━━━ Material for the task

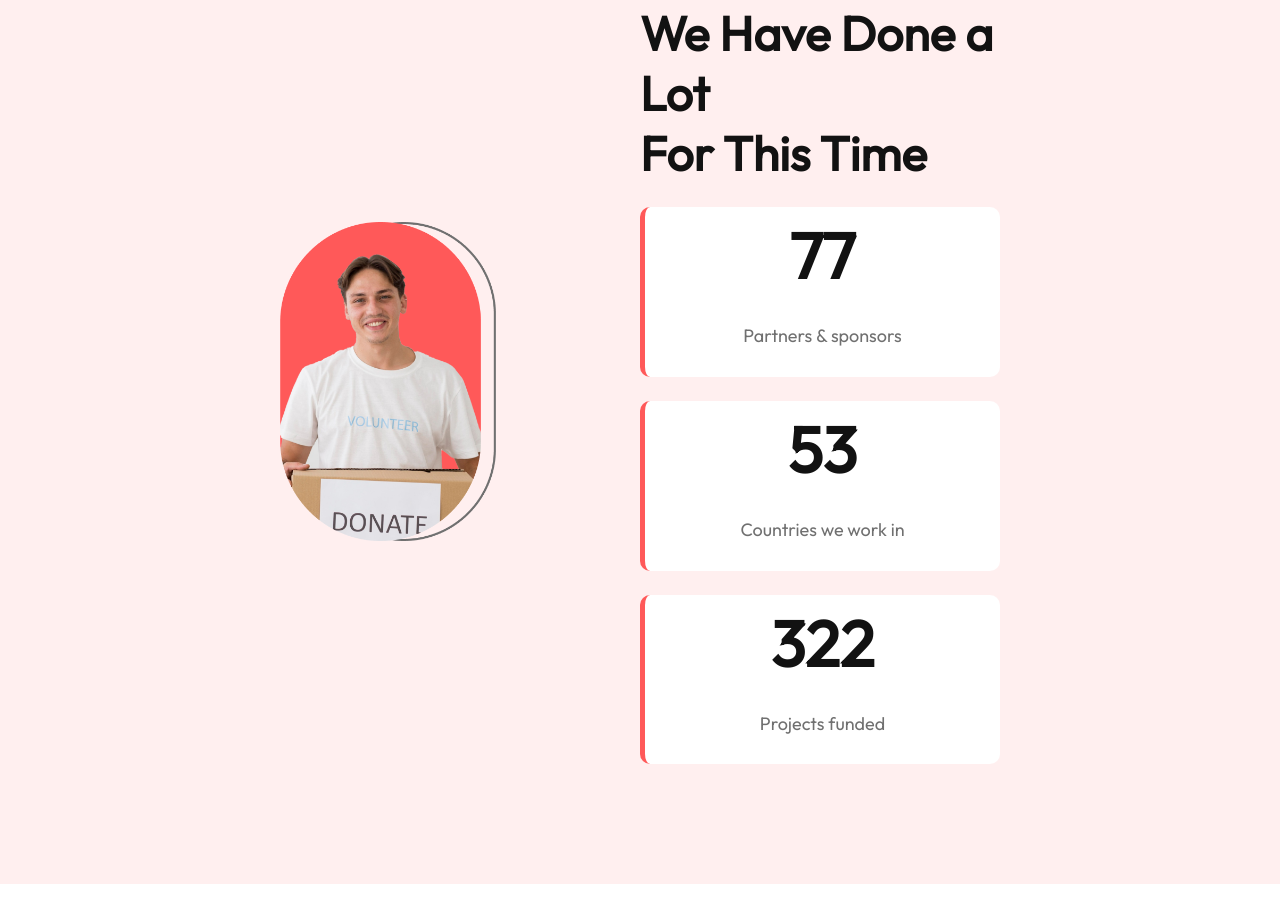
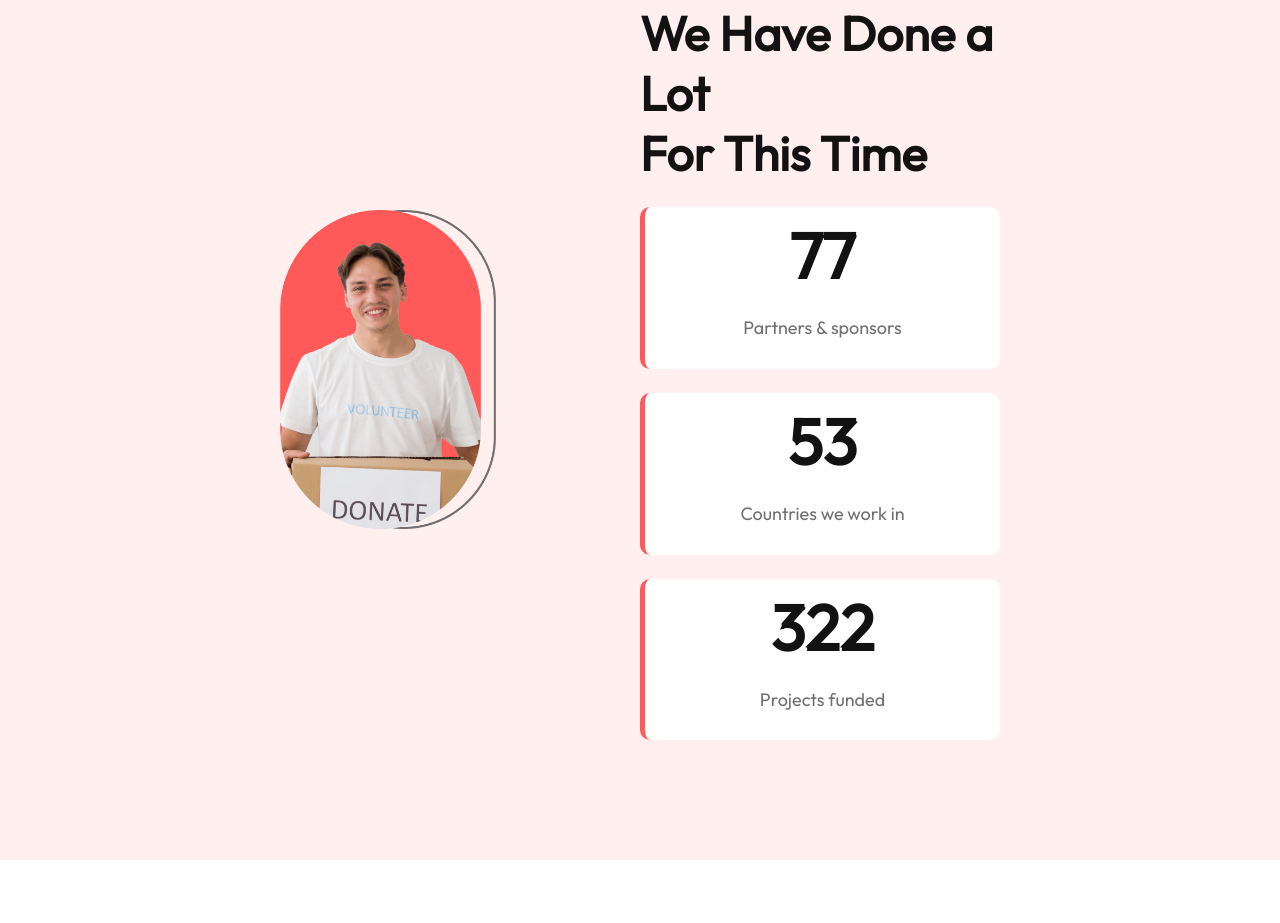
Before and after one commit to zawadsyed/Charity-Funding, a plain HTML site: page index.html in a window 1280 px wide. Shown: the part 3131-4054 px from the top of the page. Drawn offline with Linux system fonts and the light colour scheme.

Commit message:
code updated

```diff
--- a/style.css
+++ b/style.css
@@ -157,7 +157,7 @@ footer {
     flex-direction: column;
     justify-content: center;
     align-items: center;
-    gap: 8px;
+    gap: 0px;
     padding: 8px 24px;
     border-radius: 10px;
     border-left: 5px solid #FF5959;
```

━━━━━━

• [What the task requires]:
An exact copy of the entries above is needed, with the pictures removed.

• [Expected answer]:
Before and after one commit to zawadsyed/Charity-Funding, a plain HTML site: page index.html in a window 1280 px wide. Shown: the part 3131-4054 px from the top of the page. Drawn offline with Linux system fonts and the light colour scheme.

Commit message:
code updated

```diff
--- a/style.css
+++ b/style.css
@@ -157,7 +157,7 @@ footer {
     flex-direction: column;
     justify-content: center;
     align-items: center;
-    gap: 8px;
+    gap: 0px;
     padding: 8px 24px;
     border-radius: 10px;
     border-left: 5px solid #FF5959;
```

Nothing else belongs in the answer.